China property crisis: why the housing market is collapsing – and the risks to the wider economy
By Zhirong Ou
China has been trimming interest rates recently in contrast to other major economies as it tries to stem the economic effects of its zero-COVID policy and address a growing property crisis. The countrys traditionally...
How Québec's Bill 21 could be vanquished by a rarely used Charter provision
By Kerri Anne Froc
This November, the Québec Court of Appeal will hear an appeal of Hak v. Attorney General of Québec on the constitutionality of Bill 21, which prohibits public service workers from wearing religious...
Yoga versus democracy? What survey data says about spiritual Americans' political behavior
By Evan Stewart Et Al
As the United States gets less religious, is it also getting more selfish?
Historically, religious Americans have been civically engaged. Through churches and other faith-based organizations, congregants volunteer,...
Lunar mining and Moon land claims fall into a gray area of international law, but negotiations are underway to avoid conflict and damage to spacecraft
By Michelle L.D. Hanlon
Its been 50 years since humans last visited the Moon, and even robotic missions have been few and far between. But the Earths only natural satellite is about to get crowded.
At least six countries and a flurry of...
Six benefits that the metaverse offers to colleges and universities
By Nir Kshetri
Even though its unclear what exactly the metaverse is and whether it even exists, colleges and universities have jumped onto the metaverse bandwagon. They have augmented in-person and remote video learning with features...
The road to new fuel efficiency rules is filled with potholes. Here's how Australia can avoid them
By Robin Smit1 Et Al
Last week, federal Climate and Energy Minister Chris Bowen officially put fuel efficiency standards on the national agenda, saying the measure would reduce transport emissions and encourage electric vehicle uptake.
In a climate crisis, how do we treat businesses that profit from carbon pollution?
By Alistair Woodward
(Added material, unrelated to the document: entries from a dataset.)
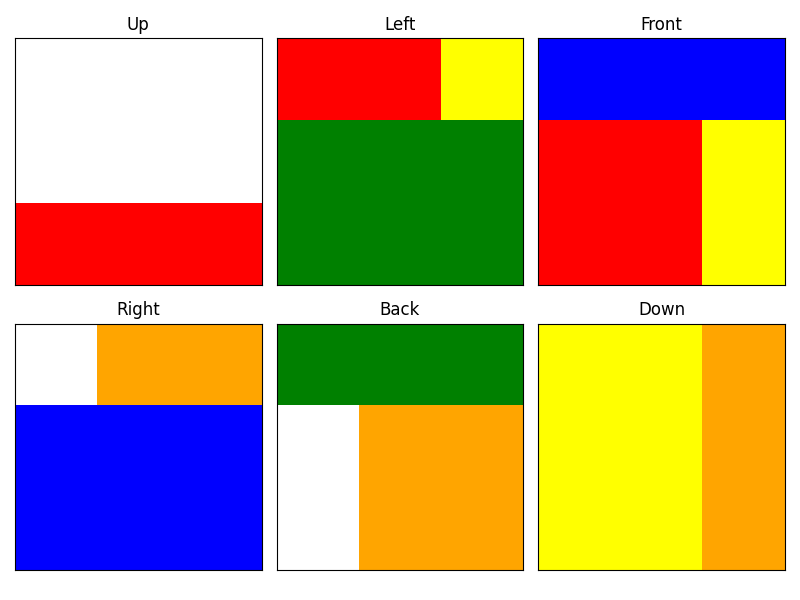
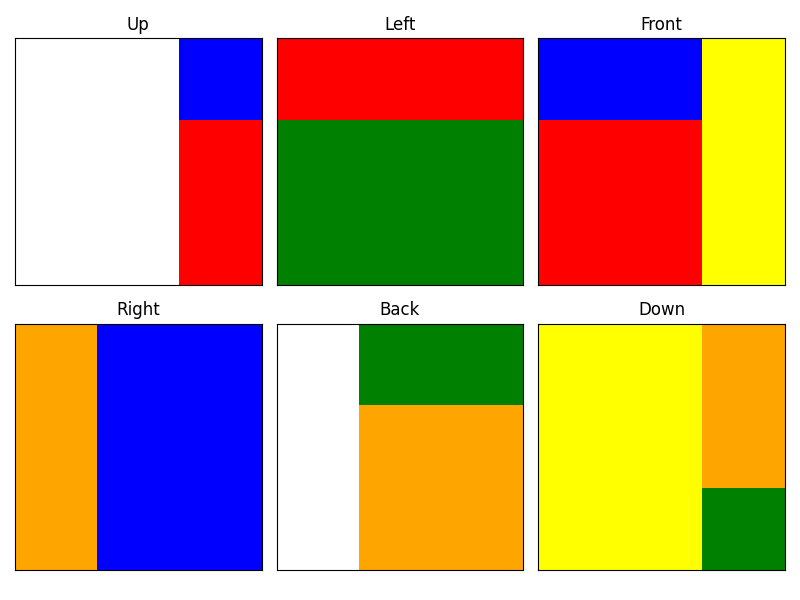
Checkpoint before assistant change: Fix reversed Right View in U R operation
Replit-Commit-Author: Assistant

diff --git a/main.py b/main.py
@@ -159,7 +159,7 @@ def main():
     # 创建魔方实例（初始为已解决状态）
     cube = SimpleRubiksCube()
     # 定义打乱公式，例如 "R U R' U'"
-    algorithm = "R U'"
+    algorithm = "U R"
     print("应用公式:", algorithm)
     cube.apply_algorithm(algorithm)
 
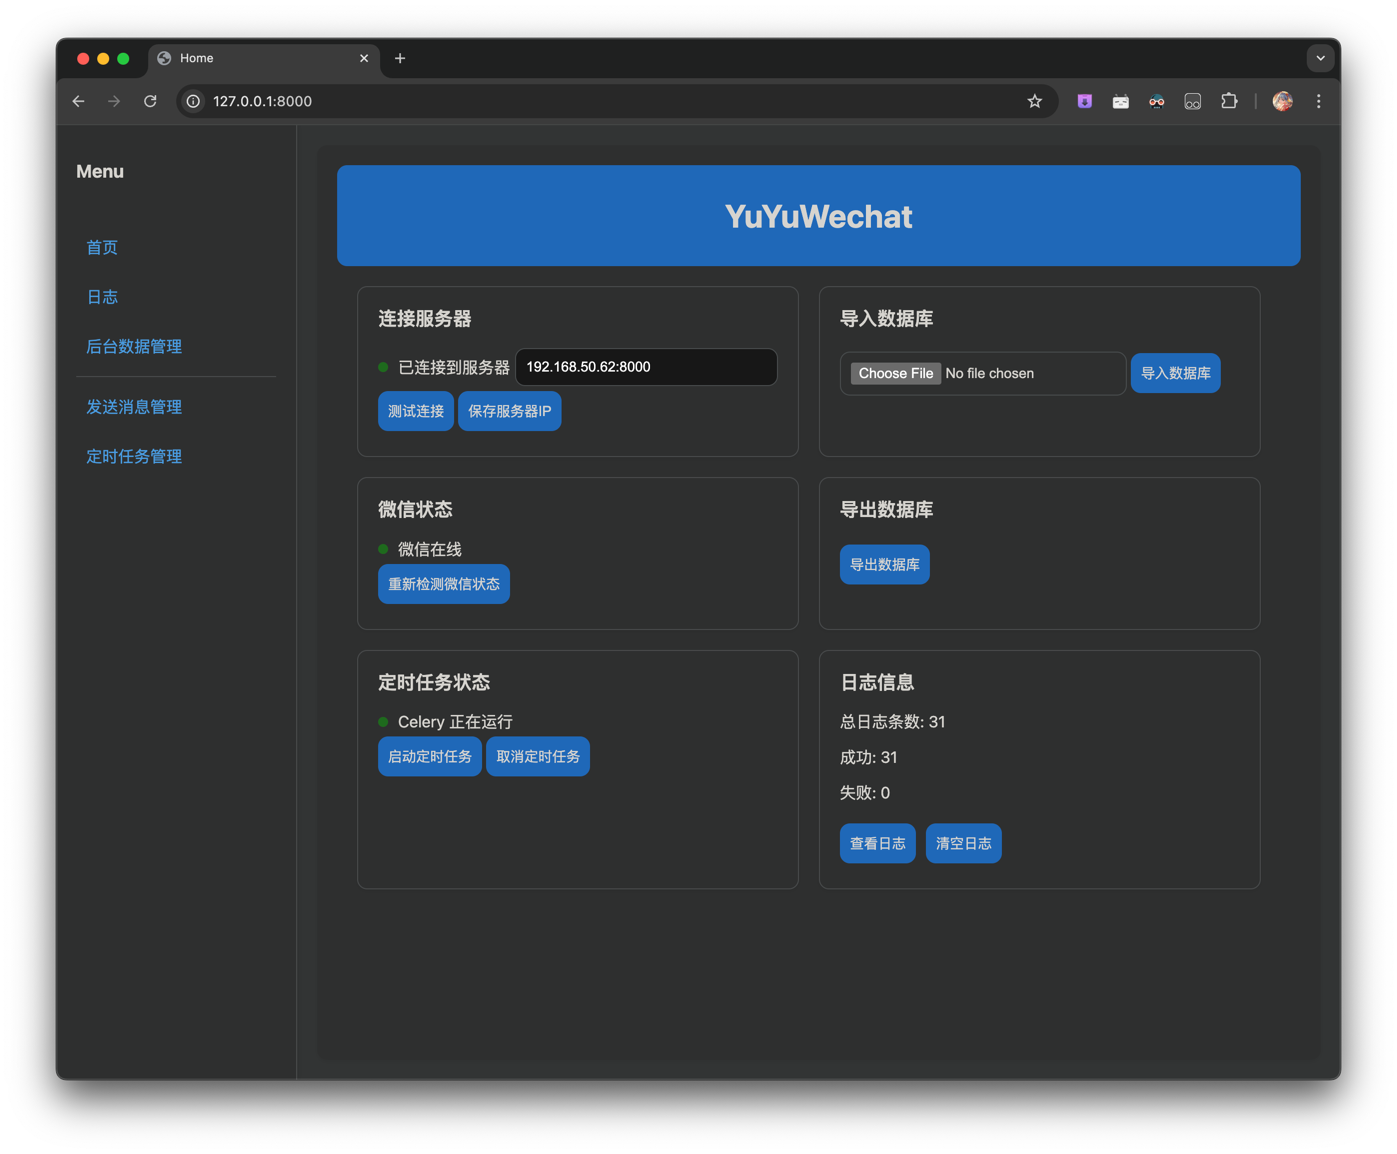
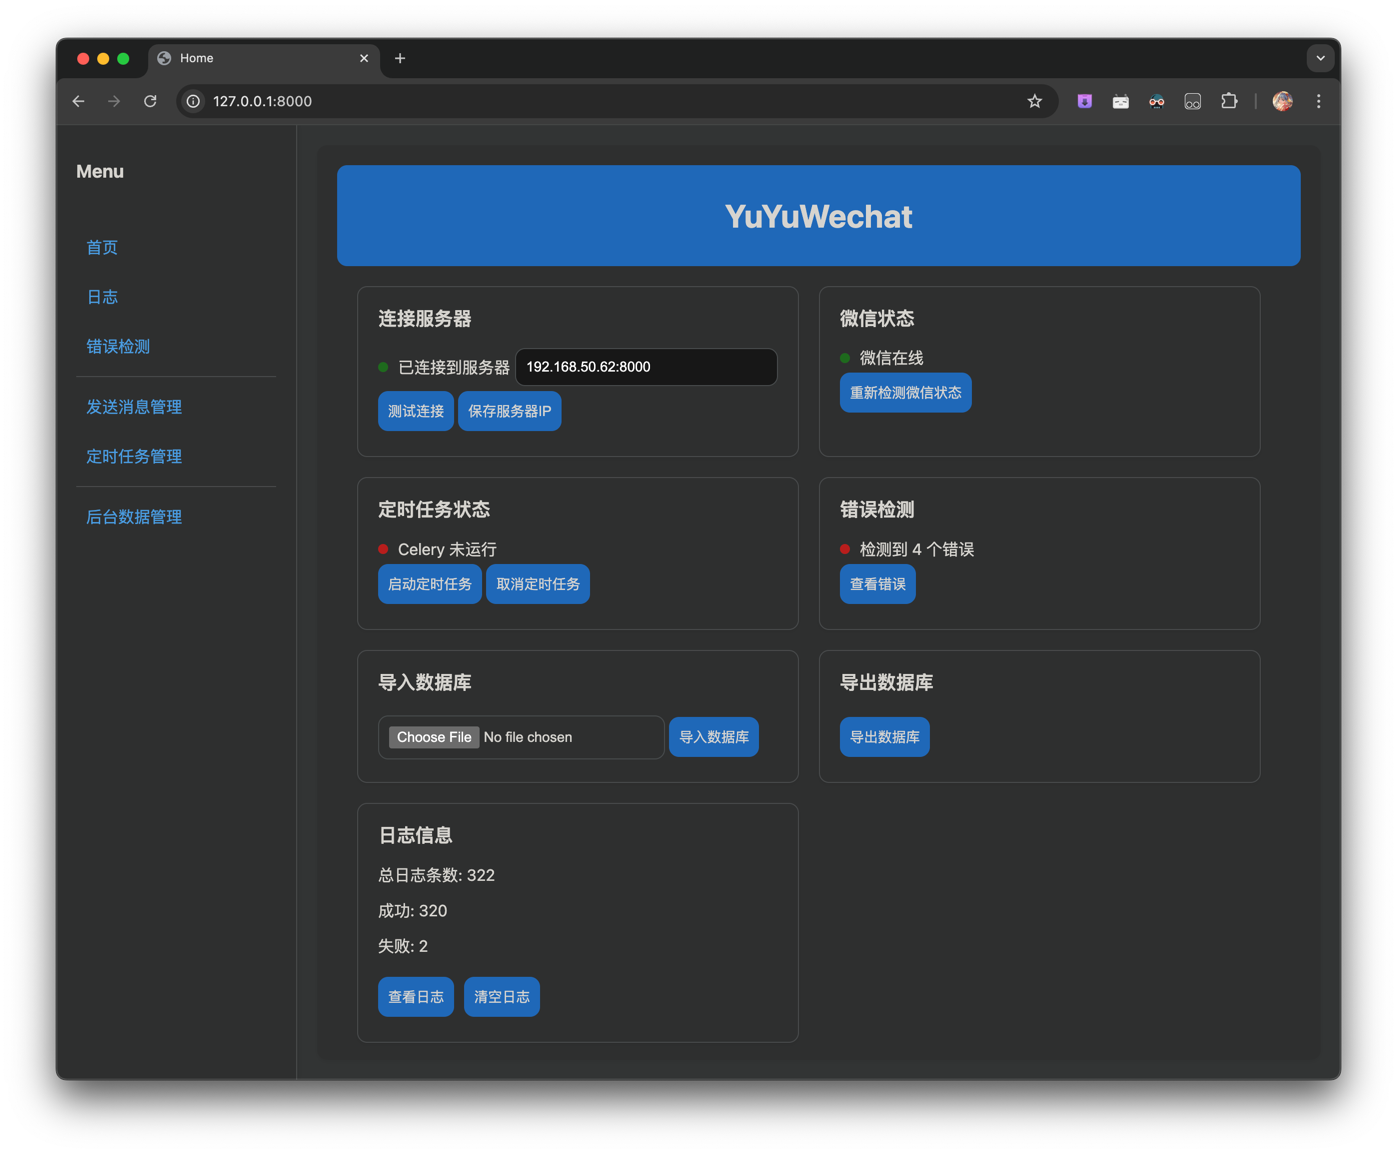
docs：更新readme

diff --git a/README.md b/README.md
@@ -11,6 +11,9 @@
 ![img_2.png](img/img_2.png)
 <h6 align="center">定时发送消息
 
+![img.png](img/img13.png)
+<h6 align="center">错误检测
+
 ![img_3.png](img/img_3.png)
 <h6 align="center">后台管理界面
 
@@ -19,6 +22,8 @@
 ✅自动发送消息：自动检查时间并在对应时刻发送消息🤖（基于cron表达式，可精确到分钟）
 
 ✅循环发送消息：cron表达式可设置任意循环作业🔄
+
+✅可靠性保证：日志记录以及自动错误检测，可保证定时任务不遗漏执行🔍
 
 ✅群发消息：一次性向多个好友发送不同的消息👥
 
@@ -46,12 +51,14 @@
 
 ## YuYuWechatV2_Client客户端
 
-![img_5.png](img/img_5.png)
+![img_5.png](img/img.png)
 客户端是一个轻量的前端，可以在任意平台上运行，通过网络请求发送消息给服务端
 
 ### 客户端功能
 
-- `首页`：连接服务器ip，导入导出数据库，启动定时任务
+- `首页`：功能概览
+- `日志`：查看客户端函数调用情况的日志，方便调试和检测错误
+- `错误检测`：检测客户端的各种功能是否正常以及定时任务是否遗漏
 - `发送消息管理`：批量发送消息
 - `定时任务管理`：定时发送消息
 - `数据管理界面`：管理数据库内容，编辑发送消息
Introducing the New Zealand governments first Emissions Reduction Plan in June, climate change minister James Shaw observed:
The climate crisis is no longer something happening elsewhere, to someone else, in the...
The Big Four oilsands companies' influence threatens Alberta democracy, argues political scientist
By Robert (Bob) Ascah
Over the past five years, ownership of oilsands production has become hyperconcentrated in four companies: Cenovus Energy, Canadian Natural Resources Limited (CNRL), Imperial Oil Limited and Suncor Energy.
A professor in India lost her job over a bikini photo on Instagram. What does this say about misogyny?
By Deeplina Banerjee
News recently broke that last year, an assistant professor in Kolkata one of the more liberal cities in India was allegedly forced to resign after posting a photo in a bathing suit on her social media.
South Africa's nuclear sector has failed its test: the Koeberg nuclear plant life extension
By Harald Winkler Et Al
South Africas only nuclear power plant, Koeberg, has frequently been in the news in 2022, all for the wrong reasons.
Its operating licence expires in 2024, and its continued operation thereafter depends on critical...
Inflation: why it's very unlikely to get back below 2% for years to come
By Alexander Tziamalis
Inflation in the UK and eurozone is still getting worse. UK prices rose a whopping 10.1% in July compared to a year earlier, while those in the eurozone went up 8.9% breaking longstanding records in both places. Contrast...
Crimea: Ukraine uses new tactics to attempt to take back strategic territory from Russia
By Christoph Bluth
Russian president Vladimir Putin has reportedly replaced the commander of his Black Sea fleet just three days after an attack on the Russian Saki airbase in Crimea, as Ukraines military strategy shifts towards regaining...